───── Records supplied

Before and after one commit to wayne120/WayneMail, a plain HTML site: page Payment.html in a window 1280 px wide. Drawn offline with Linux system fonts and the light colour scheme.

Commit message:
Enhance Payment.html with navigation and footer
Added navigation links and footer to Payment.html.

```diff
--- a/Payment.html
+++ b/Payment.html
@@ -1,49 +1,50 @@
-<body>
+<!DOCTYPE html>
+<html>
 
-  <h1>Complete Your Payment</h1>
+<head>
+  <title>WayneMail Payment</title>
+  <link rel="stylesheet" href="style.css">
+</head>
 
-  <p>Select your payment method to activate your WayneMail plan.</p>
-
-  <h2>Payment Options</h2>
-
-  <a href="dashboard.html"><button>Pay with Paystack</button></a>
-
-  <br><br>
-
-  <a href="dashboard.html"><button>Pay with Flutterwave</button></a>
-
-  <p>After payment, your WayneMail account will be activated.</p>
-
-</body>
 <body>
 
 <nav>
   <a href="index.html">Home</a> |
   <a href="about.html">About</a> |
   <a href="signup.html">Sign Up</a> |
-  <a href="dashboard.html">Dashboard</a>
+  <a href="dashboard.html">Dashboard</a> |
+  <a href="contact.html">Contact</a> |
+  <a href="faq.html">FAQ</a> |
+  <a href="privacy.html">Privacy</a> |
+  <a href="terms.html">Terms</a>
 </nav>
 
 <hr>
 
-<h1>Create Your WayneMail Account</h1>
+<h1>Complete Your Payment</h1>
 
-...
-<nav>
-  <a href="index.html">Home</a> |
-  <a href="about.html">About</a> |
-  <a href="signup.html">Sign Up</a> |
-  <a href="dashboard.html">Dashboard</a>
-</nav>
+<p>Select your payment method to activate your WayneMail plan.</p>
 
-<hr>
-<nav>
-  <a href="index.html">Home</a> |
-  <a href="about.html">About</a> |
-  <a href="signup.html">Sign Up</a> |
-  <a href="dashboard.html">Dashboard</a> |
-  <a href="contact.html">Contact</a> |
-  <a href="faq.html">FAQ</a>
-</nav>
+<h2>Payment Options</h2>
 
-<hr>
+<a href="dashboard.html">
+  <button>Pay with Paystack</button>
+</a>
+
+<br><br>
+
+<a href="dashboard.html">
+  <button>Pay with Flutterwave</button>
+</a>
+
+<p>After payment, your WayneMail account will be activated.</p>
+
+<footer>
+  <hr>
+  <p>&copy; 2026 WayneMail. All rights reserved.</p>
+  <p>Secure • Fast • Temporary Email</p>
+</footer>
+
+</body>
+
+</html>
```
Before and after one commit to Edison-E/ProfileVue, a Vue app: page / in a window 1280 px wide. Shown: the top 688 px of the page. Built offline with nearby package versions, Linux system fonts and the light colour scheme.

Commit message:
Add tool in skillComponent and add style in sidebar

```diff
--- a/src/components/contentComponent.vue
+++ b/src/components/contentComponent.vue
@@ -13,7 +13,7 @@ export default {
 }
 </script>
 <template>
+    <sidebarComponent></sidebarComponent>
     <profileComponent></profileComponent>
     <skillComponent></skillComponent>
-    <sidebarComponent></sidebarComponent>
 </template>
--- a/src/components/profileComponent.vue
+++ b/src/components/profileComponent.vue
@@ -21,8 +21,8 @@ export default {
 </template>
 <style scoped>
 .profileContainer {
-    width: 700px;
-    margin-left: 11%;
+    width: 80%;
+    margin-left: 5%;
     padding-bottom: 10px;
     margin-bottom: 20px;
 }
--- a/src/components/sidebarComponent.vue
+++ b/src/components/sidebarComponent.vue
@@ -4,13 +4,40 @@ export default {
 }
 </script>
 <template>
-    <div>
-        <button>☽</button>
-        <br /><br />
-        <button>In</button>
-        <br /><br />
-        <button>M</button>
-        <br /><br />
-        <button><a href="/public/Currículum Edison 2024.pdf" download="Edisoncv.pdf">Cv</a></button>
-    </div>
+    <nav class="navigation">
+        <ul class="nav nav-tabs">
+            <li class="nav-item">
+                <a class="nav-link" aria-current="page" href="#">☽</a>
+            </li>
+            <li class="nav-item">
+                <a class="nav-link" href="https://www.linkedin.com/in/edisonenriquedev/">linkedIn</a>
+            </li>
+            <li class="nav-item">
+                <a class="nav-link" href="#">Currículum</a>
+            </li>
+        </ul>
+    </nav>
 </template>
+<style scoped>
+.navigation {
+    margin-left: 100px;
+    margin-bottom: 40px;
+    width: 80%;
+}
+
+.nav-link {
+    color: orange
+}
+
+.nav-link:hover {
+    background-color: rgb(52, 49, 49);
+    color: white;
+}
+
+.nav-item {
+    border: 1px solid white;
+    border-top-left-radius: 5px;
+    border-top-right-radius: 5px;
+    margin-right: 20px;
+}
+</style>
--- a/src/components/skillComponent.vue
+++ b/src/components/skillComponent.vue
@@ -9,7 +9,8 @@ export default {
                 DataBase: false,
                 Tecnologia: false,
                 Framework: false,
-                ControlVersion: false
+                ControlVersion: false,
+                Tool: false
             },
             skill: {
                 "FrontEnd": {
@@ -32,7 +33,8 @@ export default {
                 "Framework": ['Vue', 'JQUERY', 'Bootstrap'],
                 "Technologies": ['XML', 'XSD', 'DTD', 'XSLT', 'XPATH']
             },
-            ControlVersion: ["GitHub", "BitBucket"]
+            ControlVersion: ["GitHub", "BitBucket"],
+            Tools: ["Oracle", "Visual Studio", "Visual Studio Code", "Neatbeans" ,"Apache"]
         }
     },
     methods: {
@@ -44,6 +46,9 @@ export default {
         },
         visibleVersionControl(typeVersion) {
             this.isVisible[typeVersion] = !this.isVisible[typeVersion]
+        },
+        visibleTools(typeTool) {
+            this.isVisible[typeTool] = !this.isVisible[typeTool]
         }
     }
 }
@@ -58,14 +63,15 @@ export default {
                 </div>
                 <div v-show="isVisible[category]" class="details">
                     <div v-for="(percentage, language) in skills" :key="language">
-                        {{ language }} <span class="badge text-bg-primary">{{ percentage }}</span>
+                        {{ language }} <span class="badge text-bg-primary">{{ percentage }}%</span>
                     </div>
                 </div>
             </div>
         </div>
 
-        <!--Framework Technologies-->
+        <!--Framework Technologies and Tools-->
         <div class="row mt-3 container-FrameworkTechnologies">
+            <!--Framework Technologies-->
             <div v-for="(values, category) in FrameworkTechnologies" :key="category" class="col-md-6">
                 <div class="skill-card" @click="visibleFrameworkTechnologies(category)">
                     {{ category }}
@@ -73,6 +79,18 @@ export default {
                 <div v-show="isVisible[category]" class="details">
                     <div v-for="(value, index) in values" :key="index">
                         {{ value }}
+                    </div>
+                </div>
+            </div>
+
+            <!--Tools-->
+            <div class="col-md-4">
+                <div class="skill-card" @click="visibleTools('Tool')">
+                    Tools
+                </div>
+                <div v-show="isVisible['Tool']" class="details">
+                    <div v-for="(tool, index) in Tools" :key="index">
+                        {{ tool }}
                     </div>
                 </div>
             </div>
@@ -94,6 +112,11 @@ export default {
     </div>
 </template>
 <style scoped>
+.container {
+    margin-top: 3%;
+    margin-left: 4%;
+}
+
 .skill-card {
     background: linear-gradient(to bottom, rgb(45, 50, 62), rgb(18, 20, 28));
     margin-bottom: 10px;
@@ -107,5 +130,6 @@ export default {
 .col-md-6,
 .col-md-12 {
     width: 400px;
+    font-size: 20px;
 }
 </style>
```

──────────

- _Exercise_
Among the lines above, find those with the string "index" and copy them.

- _Result of this task_
   <a href="index.html">Home</a> |
-  <a href="index.html">Home</a> |
-  <a href="index.html">Home</a> |
                     <div v-for="(value, index) in values" :key="index">
+                    <div v-for="(tool, index) in Tools" :key="index">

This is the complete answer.